The Eight Functions and Fence-Building
Se - I want to decorate the fence and make sure that it looks stylish and appealing.
Si - I’ll take care of looking at the instructions and making sure that we follow the established guidelines.
Ne - I want to design the fence.
Ni - Why do they want to do this and what is the deal with fences anyway? Is this necessary?
Te - Is doing this cost effective? Will it be useful?
Ti - I want to analyze the structure and placement of the fence.
Fe - How will it affect the neighborhood, and what will the neighbors think?
Fi - I want it to be my own special fence that I can share with others over time.

Here is another example (from Understanding Yourself and Others by Linda V. Berens and Dario Nardi).

How do you decide what to wear?
Se - Notice what is available, try on a few things to see how they look.
Si - Remember the last time you wore an outfit and how you felt then.
Ne - Think about the meaning of an outfit, what it may communicate to others.
Ni - Envision yourself in the outfit and perhaps seeing yourself being a certain way.
Te - Sort through colors and styles, consider consequences such as "since I have to stand all day…."
Ti - Analyze options using principles such as comfort, or "red is a power color."
Fe - Consider what would be appropriate for the situation.
Fi - Evaluate whether you like an outfit or not, does it suit you and feel right?

Can you identify what your dominant function is (remember, you probably use several functions when making a decision, but what is your first thought or automatic reaction)? Does it match the dominant process of your personality type?

(on to part 6)
(back to part 4)

Monday, October 6, 2008

Setting the Mood

Do you set the mood? No, I don't mean with candles, flowers, and soft music. I don't mean setting the mood for others. I'm talking about consciously setting your internal mood.

When I was entering my teen years, my Dad habitually woke my brother and I with his rendition of the bugle song: "Oh how I hate to get up in the morning! Oh, how I'd rather remain in bed…" At some point in those teen years I remember thinking what a stupid song that was to start the day with. I didn't want to begin the day hating the fact that I was awake. So I began a habit of singing my own tune in my mind. The first was:
Zip-a-dee-doo-dah, zip-a-dee-ay
My, oh my, what a wonderful day
Plenty of sunshine headin' my way
Zip-a-dee-doo-dah, zip-a-dee-ay

(It's impossible to sing that song without smiling-- I dare you to try.) Later, when my obsession with the Beatles began, this was my wake-up song:

I also ended each day by listing in my mind all the people who I was most grateful for.
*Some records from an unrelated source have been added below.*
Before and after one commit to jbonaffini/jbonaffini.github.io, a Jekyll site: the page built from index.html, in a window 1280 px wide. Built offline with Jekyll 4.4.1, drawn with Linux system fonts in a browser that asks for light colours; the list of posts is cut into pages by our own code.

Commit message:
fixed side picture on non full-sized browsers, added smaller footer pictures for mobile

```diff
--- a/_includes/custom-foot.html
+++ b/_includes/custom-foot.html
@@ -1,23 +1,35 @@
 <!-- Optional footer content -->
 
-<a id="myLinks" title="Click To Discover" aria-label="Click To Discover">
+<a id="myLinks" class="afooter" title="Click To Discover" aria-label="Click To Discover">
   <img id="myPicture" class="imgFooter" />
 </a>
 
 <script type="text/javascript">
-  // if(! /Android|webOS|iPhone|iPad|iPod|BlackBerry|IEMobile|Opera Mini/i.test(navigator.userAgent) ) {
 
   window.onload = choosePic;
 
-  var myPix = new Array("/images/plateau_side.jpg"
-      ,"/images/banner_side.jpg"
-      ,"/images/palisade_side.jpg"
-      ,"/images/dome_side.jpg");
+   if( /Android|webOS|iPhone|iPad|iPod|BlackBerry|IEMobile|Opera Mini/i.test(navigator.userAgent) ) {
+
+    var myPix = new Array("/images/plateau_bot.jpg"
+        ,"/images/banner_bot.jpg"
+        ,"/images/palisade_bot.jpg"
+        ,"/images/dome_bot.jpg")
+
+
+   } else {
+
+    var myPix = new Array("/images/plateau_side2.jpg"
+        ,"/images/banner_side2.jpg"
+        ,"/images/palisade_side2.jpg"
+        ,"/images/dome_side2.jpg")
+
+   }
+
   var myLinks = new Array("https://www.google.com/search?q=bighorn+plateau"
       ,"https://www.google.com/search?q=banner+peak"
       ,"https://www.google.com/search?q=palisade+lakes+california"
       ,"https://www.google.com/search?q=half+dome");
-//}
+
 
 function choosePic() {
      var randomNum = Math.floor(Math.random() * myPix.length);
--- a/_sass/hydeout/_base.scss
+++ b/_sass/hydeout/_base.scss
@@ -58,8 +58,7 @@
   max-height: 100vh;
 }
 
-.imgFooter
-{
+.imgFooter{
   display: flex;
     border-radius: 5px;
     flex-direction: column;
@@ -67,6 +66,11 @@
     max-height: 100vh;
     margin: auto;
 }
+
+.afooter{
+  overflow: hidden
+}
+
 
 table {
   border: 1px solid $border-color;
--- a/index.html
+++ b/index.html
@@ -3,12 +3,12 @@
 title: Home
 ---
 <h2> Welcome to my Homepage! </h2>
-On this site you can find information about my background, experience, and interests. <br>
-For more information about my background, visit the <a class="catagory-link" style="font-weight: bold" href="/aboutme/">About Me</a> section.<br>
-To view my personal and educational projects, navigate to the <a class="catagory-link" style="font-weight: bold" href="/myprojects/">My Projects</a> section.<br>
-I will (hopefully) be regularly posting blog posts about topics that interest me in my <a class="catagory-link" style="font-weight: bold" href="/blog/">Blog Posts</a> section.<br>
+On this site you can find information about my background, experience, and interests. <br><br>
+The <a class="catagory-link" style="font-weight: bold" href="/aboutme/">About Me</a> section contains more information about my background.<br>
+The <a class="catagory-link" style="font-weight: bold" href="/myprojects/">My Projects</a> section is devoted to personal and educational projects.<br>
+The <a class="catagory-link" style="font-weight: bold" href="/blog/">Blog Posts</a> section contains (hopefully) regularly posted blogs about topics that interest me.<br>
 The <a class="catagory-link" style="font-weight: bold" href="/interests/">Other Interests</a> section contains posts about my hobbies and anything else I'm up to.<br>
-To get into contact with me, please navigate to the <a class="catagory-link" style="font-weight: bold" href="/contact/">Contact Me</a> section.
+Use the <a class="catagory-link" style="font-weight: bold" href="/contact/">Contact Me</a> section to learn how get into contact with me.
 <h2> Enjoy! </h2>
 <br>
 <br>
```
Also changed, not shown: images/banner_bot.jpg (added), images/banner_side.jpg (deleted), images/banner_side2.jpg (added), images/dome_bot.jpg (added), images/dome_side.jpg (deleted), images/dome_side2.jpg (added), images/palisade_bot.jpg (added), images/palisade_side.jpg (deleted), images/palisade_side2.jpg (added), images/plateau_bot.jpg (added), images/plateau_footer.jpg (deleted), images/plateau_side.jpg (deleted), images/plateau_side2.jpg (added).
Granted, the list was recited by rote memory, but nevertheless, it worked. I always fell asleep with a sense of belonging and peace because I felt fortunate to have people to love.

Sometime as I was entering adulthood, getting married, and finishing my education, I stopped. I no longer set the mood. In the early years of my career I tried to affect a similar start to the morning. As I believe happens with most professions, the first year or so was particularly challenging because my clinical skills were still developing. So starting the day on a positive note was essential. I remember creating a positive mood with little details. Perhaps I had a new pair of socks to wear, or a favorite cereal that I hadn't bought in some time. Sometimes I would treat myself to a cup of tea (which I didn't usually leave time for). Or I would look forward to something planned later in the day. Then, as my career became second nature, those efforts fell away.
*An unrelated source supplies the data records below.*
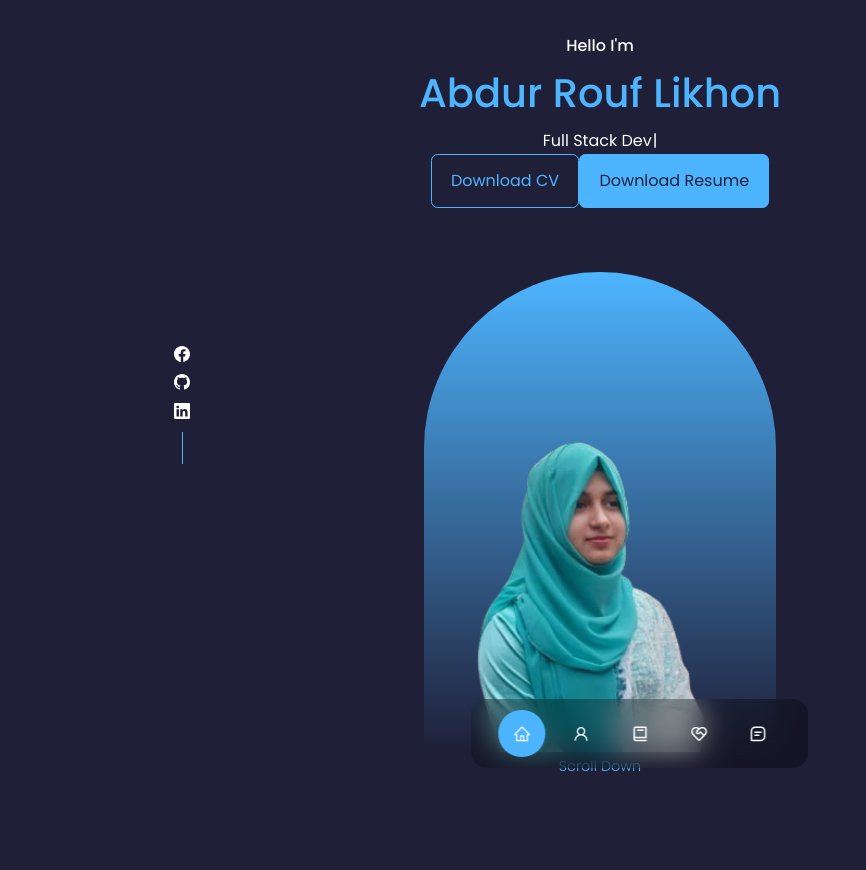
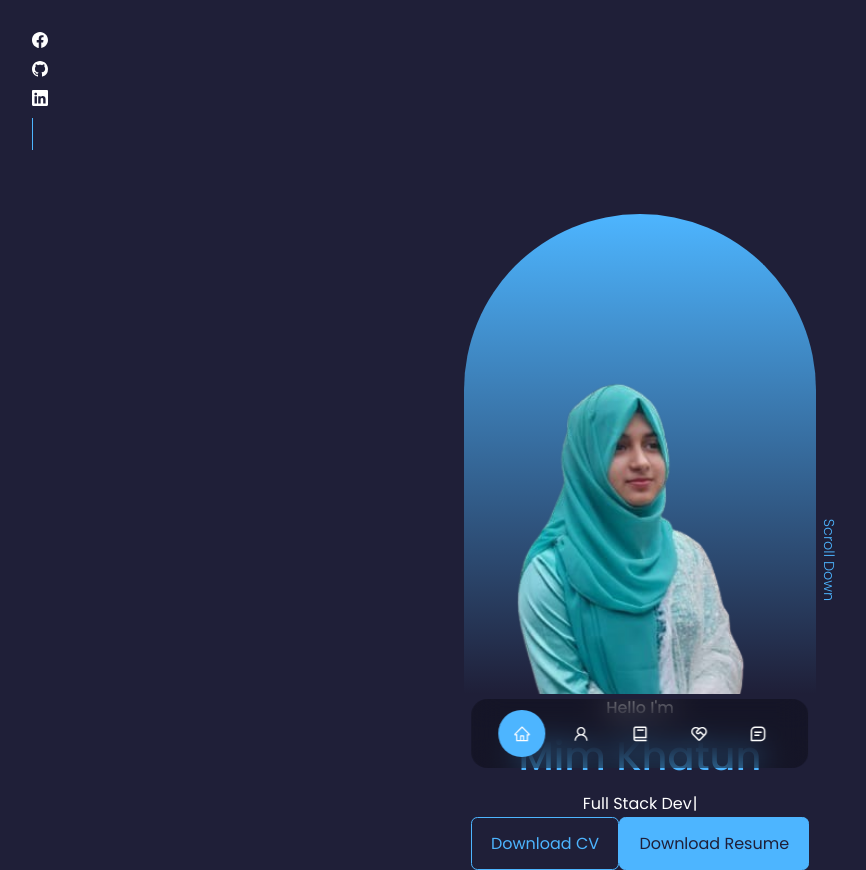
Before and after one commit to mim2041/my-portfolio, a React (Vite) app: page / in a window 1280 px wide. Shown: the whole page, without its empty margins (0-866 px from the left). Before the commit the page ends 800 px from the top, so only its background shows below. Built offline with nearby package versions, Linux system fonts and the light colour scheme.

Commit message:
header section updated

```diff
--- a/src/index.css
+++ b/src/index.css
@@ -42,7 +42,8 @@ body {
     color: var(--color-white);
     line-height: 1.7;
     background-color: #1f1f38;
-    max-width: 1200px;
+    max-width: 1600px;
+    margin: 0 auto;
 }
 
 code {
--- a/src/pages/Home/HeroSection.jsx
+++ b/src/pages/Home/HeroSection.jsx
@@ -4,16 +4,26 @@ import Type from '../../components/UI/Type/Type';
 import cv from "../../assets/CV.pdf";
 import resume from "../../assets/Resume.pdf";
 import './index.css';
-import { BsFacebook,BsGithub,BsInstagram, BsLinkedin } from 'react-icons/bs';
+import { BsFacebook, BsGithub, BsLinkedin } from 'react-icons/bs';
 
 
 const HeroSection = () => {
     return (
-        <header id="home ">
-      <div className="container header-container  lg:flex justify-center gap-40 items-center">
-        <div className="pt-5 lg:pt-0">
+      <header className='flex flex-col md:flex-row items-center justify-between gap-16 max-w-[1200px] mx-auto lg:mt-10'>
+        <div className="header-social hidden lg:flex md:w-1/4">
+            <a href="https://www.facebook.com/mim.suraiya/" target="_blank" rel="noreferrer" ><BsFacebook></BsFacebook></a>
+            <a href="https://github.com/mim2041" target="_blank" rel="noreferrer"><BsGithub></BsGithub></a>
+            <a href="https://www.linkedin.com/in/mim-khatun-225077278/" target="_blank" rel="noreferrer"><BsLinkedin></BsLinkedin></a>
+        </div>
+        <div className="pic-con ">
+           <div className="me">
+             <img src={profile} alt="" />
+           </div>
+         </div>
+
+         <div className="pt-5 lg:pt-0 ">
            <h5>Hello I'm</h5>
-          <h1 className="title-name text-lg">Abdur Rouf Likhon</h1>
+           <h1 className="title-name text-2xl">Mim Khatun</h1>
            <p className="text-warning">
              <Type />
            </p>
@@ -22,21 +32,43 @@ const HeroSection = () => {
               <a href={resume} download className='btn btn-primary flex items-center justify-center'>Download Resume</a>
             </div>
          </div>
-        <div className="pic-con">
-          <div className="me">
-            <img src={profile} alt="" />
-          </div>
-        </div>
-        <a href="#Contact" className="scroll-down">
+        <div className='hidden lg:block relative w-full md:w-1/4'>
+            <a href="#Contact" className="scroll-down w-full">
             Scroll Down
           </a>
-        <div className="header-social">
-            <a href="https://www.facebook.com/mim.suraiya/" target="_blank" rel="noreferrer" ><BsFacebook></BsFacebook></a>
-            <a href="https://github.com/mim2041" target="_blank" rel="noreferrer"><BsGithub></BsGithub></a>
-            <a href="https://www.linkedin.com/in/mim-khatun-225077278/" target="_blank" rel="noreferrer"><BsLinkedin></BsLinkedin></a>
-        </div>
         </div>
       </header>
+
+
+
+    //     <header id="home ">
+    //   <div className="  lg:flex justify-center gap-40 items-center">
+    //     <div className="pt-5 lg:pt-0">
+    //       <h5>Hello I'm</h5>
+    //       <h1 className="title-name text-lg">Abdur Rouf Likhon</h1>
+    //       <p className="text-warning">
+    //         <Type />
+    //       </p>
+    //       <div className='flex gap-5 mt-6'>
+    //                 <a href={cv} download className='btn flex items-center justify-center'>Download CV</a>
+    //                 <a href={resume} download className='btn btn-primary flex items-center justify-center'>Download Resume</a>
+    //             </div>
+    //     </div>
+    //     <div className="pic-con">
+    //       <div className="me">
+    //         <img src={profile} alt="" />
+    //       </div>
+    //     </div>
+        // <a href="#Contact" className="scroll-down">
+        //   Scroll Down
+        // </a>
+        // <div className="header-social">
+        //     <a href="https://www.facebook.com/mim.suraiya/" target="_blank" rel="noreferrer" ><BsFacebook></BsFacebook></a>
+        //     <a href="https://github.com/mim2041" target="_blank" rel="noreferrer"><BsGithub></BsGithub></a>
+        //     <a href="https://www.linkedin.com/in/mim-khatun-225077278/" target="_blank" rel="noreferrer"><BsLinkedin></BsLinkedin></a>
+        // </div>
+    //   </div>
+    // </header>
 
     );
 };
--- a/src/pages/Home/index.css
+++ b/src/pages/Home/index.css
@@ -20,10 +20,10 @@ header {
 
 .header-social {
     display: flex;
-    align-items: center;
+    align-items: start;
     flex-direction: column;
     gap: 0.8rem;
-    position: absolute;
+    /* position: absolute; */
     left: 0;
     bottom: 3rem;
 }
@@ -37,6 +37,8 @@ header {
 
 .pic-con {
     display: flex;
+    align-items: start;
+    margin-left: 0;
     justify-content: center;
 }
 
@@ -58,6 +60,9 @@ header {
 
 .scroll-down {
     bottom: 5rem;
+    position: absolute;
+    /* right: -20px; */
+    top: 50%;
     transform: rotate(90deg);
     font-weight: 300;
     font-size: 0.9rem;
@@ -68,10 +73,17 @@ header {
 @media screen and (max-width: 992px) {
     header {
         height: 68vh;
+        margin-top: 0px;
     }
 
     .me {
         left: 23%;
+    }
+
+    .scroll-down {
+        position: absolute;
+        right: -20px;
+        top: 50%;
     }
 }
 
```
Lines whose indentation alone changed are shown as unchanged.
Now as I reflect on my past, I marvel at how wise I was during my teen years. (Oh no! Does that mean that I'm developing backwards?! Ha!) How lucky we are to be human. Really! We can change our mood consciously. We can turn on the brain chemistry that makes us feel good by simply having a thought. We don't have to react to our environment. We can create our environment.

So, do you set the mood? What works for you?